I chose to use video because it was the medium that has more possibility to communicate everywhere in the world, especially here. It’s a kind of Utopian idea, to just be energy that can be transmitted everywhere. I looked at the moon landing when I was young, and for me it was a very important moment, because every person in the world could see the same important thing. So it has this kind of power… So I’m interested in this kind of relation between personal memory and collective memory.
Orbite Rosse and Rosso Babele seem to be more abstract than your previous works–is there a reason for that?
I think one of the reasons is that something has changed. With some of my previous videos, I was interested in taking something from television and adding this kind of relation with collective memory. Now I think it is different, and I don’t believe in the power of television anymore [laughs]. This is my problem. And I come from a country [Italy] where television was really terrible during the last year. I started to use video in a different kind of way. Because I’m more interested in creating something completely by myself in this moment, I’m not interested in taking something from television. I want to be alone on the other side.
Is there a certain feeling that you’re attempting to convey to the viewer?
I like to leave the viewer completely free. The most important thing to art is that everyone can be free.
How long does it take you to complete an average piece?

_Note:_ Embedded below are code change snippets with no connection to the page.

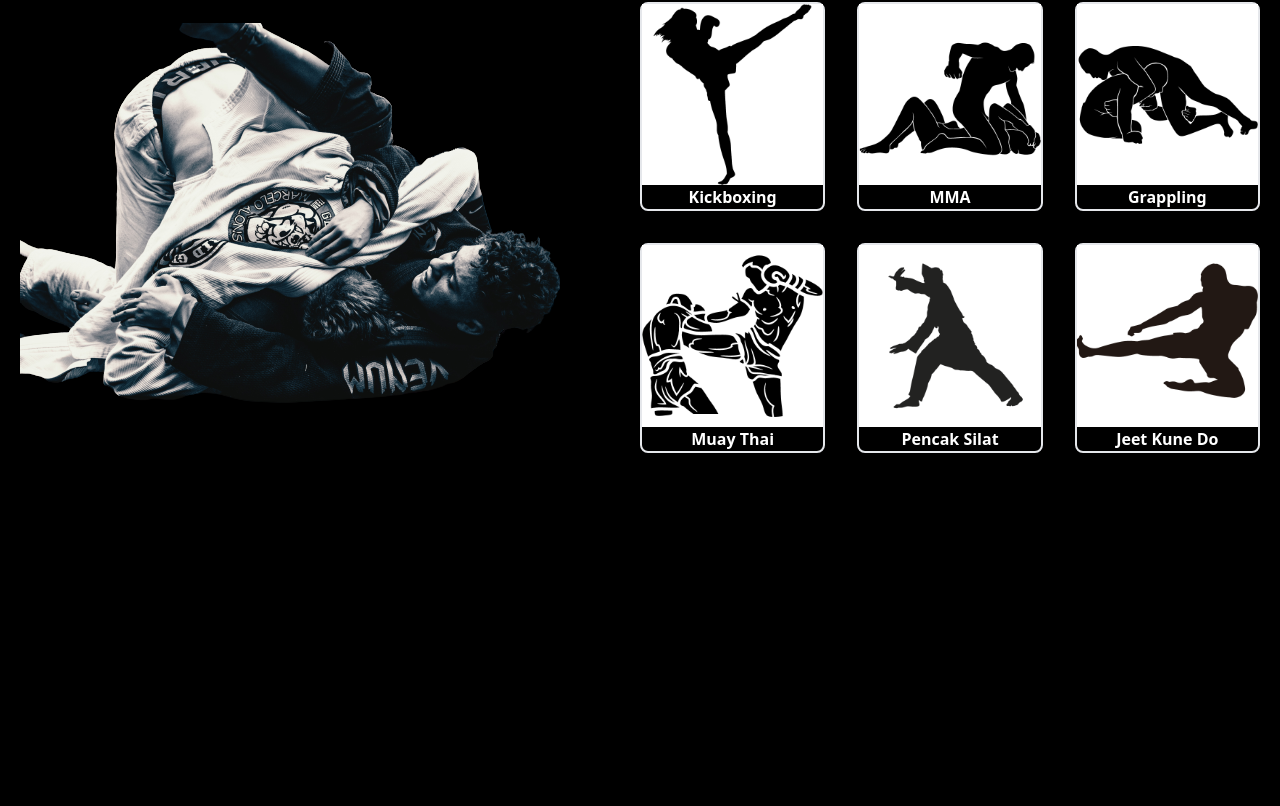
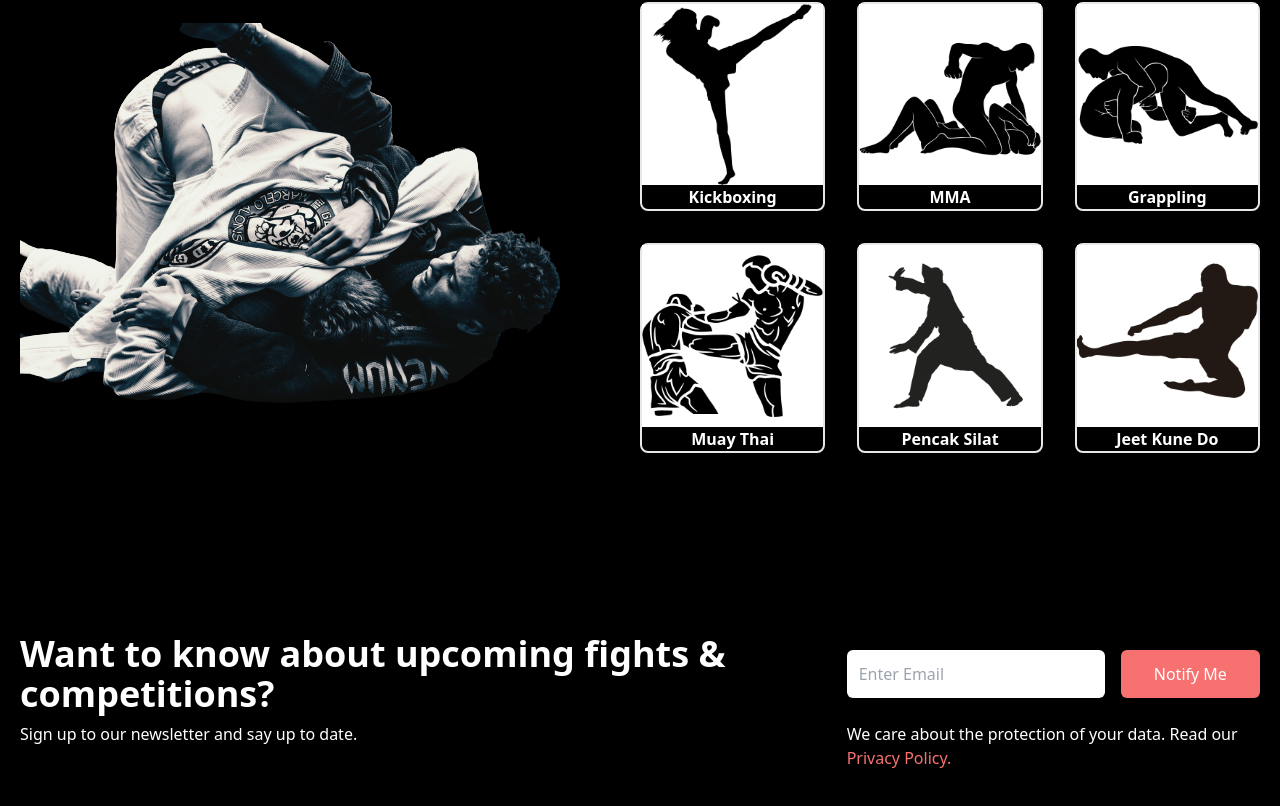
Before and after one commit to vietthom/stand-strong-mma, a Next.js app: page / in a window 1280 px wide. Shown: the part 1182-1988 px from the top of the page. Before the commit the page ends 1728 px from the top, so only its background shows below. Built offline with nearby package versions, Linux system fonts and the light colour scheme.

Commit message:
Add Newsletter component

```diff
--- /dev/null
+++ b/components/Newsletter.js
@@ -0,0 +1,23 @@
+import React from 'react'
+
+const Newsletter = () => {
+  return (
+<div className='w-full py-16 text-white px-4'>
+        <div className='max-w-[1240px] mx-auto grid lg:grid-cols-3'>
+            <div className='lg:col-span-2 my-4'>
+                <h1 className='md:text-4xl sm:text-3xl text-2xl font-bold py-2'>Want to know about upcoming fights & competitions?</h1>
+                <p>Sign up to our newsletter and say up to date.</p>
+            </div>
+            <div className='my-4'>
+                <div className='flex flex-col sm:flex-row items-center justify-between w-full'>
+                    <input className='p-3 flex w-full rounded-md text-black' type="email" placeholder='Enter Email' />
+                    <button className='bg-red-400 text-white rounded-md font-medium w-[200px] ml-4 my-6 px-6 py-3'>Notify Me</button>
+                </div>
+            <p>We care about the protection of your data. Read our <span className='text-red-400'>Privacy Policy.</span></p>
+            </div>
+        </div>
+    </div>
+  )
+}
+
+export default Newsletter
--- a/pages/index.js
+++ b/pages/index.js
@@ -1,6 +1,7 @@
 import Navbar  from "../components/Navbar"
 import Hero from "../components/Hero"
 import Services from "../components/Services"
+import Newsletter from "../components/Newsletter"
 
 export default function Home() {
   return (
@@ -8,6 +9,7 @@
       <Navbar />
       <Hero />
       <Services />
+      <Newsletter />
     </div>
   )
 }
```
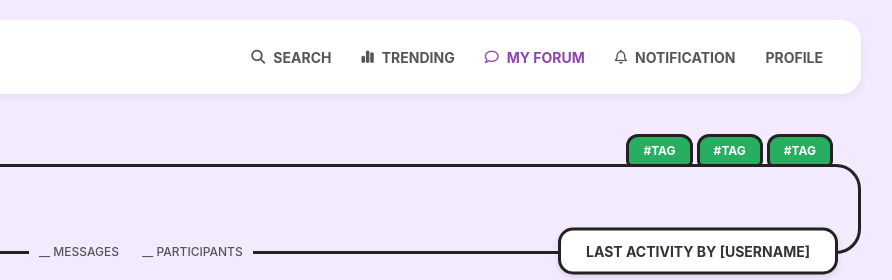
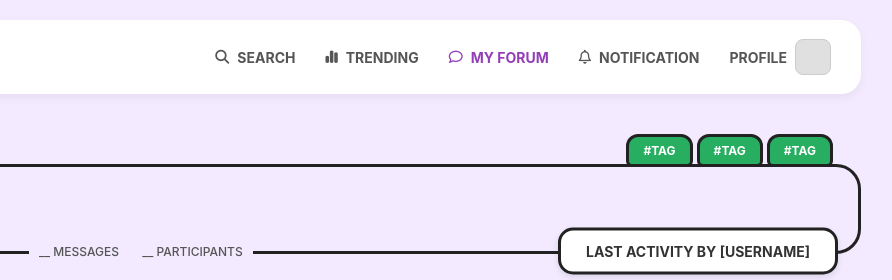
Before and after one commit to doanthanhphuong29012006-dev/forum-page, a plain HTML site: page index.html in a window 1280 px wide. Shown: the top 280 px of the page, 279-1171 px from the left. Drawn offline with Linux system fonts and the light colour scheme.

Commit message:
Update myforum.css

```diff
--- a/myforum.css
+++ b/myforum.css
@@ -58,21 +58,35 @@ body
     font-weight: bold;
     font-size: 14px;
     padding: 5px;
-    display: flex; align-items: center;
+    display: flex;
+    align-items: center;
     gap: 8px;
 }
+
+.profile_link
+{
+    text-decoration: none;
+    color: #555;
+    font-weight: bold;
+    font-size: 14px;
+    display: flex;
+    align-items: center;
+    gap: 10px;
+}
+
+.profile_placeholder
+{
+    width: 36px;
+    height: 36px;
+    background-color: #e0e0e0;
+    border: 1px solid #ccc;
+    border-radius: 8px;
+}
+
+
 .main_nav a.active
 {
-    color: #8e44ad;
-}
-
-.profile_link .profile-placeholder
-{
-    width: 24px;
-    height: 24px;
-    background-color: #e0e0e0;
-    border: 1px solid #ccc;
-    border-radius: 4px;
+    color: #933eb7;
 }
 
 .forum_list_container
```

Months. Sometimes I start to draw about one idea, and it takes months to focalize, drawing and drawing. And after, when I finish this kind of first step, I’m ready to go around and take photographs of things that I need… It could be one or two months again. It also depends where I need to go. And I start to elaborate and work on all the images and put them in an archive. So I have thousands of images that I put together, and after I start to do the animation in the computer. I do it step-by-step. It is very long.